Our driver/guide in Denali National Park used this drawing to teach us about glaciers, and it helps describe what we saw on our flight out.  Note especially that black line that separates the two glaciers. It's called a "medial moraine." A "moraine" is a collection of dirt and rock pushed up to the top of a glaciaer. When two glaciers merge, this black track forms between them, keeping the two floe paths distinct:

We followed the Ruth Glacier floe down from the Sheldon Amphitheater to the valley, marvelling over its scaly blue ice that looked like a monstrous leviathan winding its way down the mountain. The medial moraine is clearly visible in the picture below, running like a spine down the center of the mountain creature and indicating that this floe comes from two different glaciers:

As we descended, the ice began to lose its color:

, . . but that medial line was still there:

Coming out . . .

Green starts to replace white:

Giant Sasquatch paw prints are filled with glacial water:

Back to the vast valley:

And over the rivers and woods:

Don Sheldon died of cancer less than a year after giving Kuralt and his crew an air taxi ride to the top of North America, but his fame lives on all over Alaska. We're glad he had the courage to pave the way so that the hearts and minds of mere tourists like us could be filled for a few hours with nature's magnificence.


  1. One of the all-time most fun things we've ever done.

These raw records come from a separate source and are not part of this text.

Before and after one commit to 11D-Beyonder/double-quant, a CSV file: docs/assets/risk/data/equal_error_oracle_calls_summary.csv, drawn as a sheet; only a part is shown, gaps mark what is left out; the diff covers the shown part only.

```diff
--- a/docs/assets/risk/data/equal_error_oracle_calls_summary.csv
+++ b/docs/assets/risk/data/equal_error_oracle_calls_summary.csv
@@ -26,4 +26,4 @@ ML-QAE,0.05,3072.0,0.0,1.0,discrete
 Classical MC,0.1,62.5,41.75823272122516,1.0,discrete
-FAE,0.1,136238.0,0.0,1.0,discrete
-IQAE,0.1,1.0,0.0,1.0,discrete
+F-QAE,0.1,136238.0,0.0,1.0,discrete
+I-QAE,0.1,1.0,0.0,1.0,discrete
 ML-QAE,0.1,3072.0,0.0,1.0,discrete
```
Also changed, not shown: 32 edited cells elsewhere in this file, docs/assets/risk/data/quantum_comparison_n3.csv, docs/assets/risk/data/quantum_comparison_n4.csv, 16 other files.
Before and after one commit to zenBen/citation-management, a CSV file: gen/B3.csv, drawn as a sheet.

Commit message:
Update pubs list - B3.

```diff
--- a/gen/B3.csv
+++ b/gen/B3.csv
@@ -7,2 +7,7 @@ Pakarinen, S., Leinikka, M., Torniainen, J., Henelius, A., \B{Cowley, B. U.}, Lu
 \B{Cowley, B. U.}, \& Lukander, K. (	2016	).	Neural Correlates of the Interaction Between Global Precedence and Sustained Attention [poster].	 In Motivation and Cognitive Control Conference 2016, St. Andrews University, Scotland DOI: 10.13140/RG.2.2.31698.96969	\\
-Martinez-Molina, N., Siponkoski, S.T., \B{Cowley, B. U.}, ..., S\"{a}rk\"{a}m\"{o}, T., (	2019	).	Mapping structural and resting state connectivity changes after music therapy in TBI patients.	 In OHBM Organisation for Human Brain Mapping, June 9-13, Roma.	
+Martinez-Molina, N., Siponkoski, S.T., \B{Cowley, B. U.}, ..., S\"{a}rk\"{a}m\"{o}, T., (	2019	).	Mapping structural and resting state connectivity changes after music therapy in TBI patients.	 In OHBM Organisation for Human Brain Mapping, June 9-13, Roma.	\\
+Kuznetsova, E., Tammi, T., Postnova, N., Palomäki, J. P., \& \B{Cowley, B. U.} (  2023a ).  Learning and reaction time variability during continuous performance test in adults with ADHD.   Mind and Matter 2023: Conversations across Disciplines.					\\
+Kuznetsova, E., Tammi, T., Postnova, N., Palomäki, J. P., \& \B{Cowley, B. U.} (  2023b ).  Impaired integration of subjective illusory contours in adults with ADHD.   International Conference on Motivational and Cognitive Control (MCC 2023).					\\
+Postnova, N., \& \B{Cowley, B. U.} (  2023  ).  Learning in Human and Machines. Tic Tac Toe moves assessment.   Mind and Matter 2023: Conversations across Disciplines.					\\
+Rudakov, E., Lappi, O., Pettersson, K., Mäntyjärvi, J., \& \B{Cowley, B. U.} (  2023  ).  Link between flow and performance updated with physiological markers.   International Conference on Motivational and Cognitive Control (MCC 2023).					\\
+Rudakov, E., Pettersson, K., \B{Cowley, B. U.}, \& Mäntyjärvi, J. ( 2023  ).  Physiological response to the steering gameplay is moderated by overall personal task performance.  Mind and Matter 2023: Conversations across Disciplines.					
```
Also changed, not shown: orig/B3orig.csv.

Hard to imagine a more impressive set of mountains - perhaps the area near Mt. Everest or K2. It would be fun to make it to the top of that beast.

  2. What an amazing way to see Alaska. I love the Kuralt comments.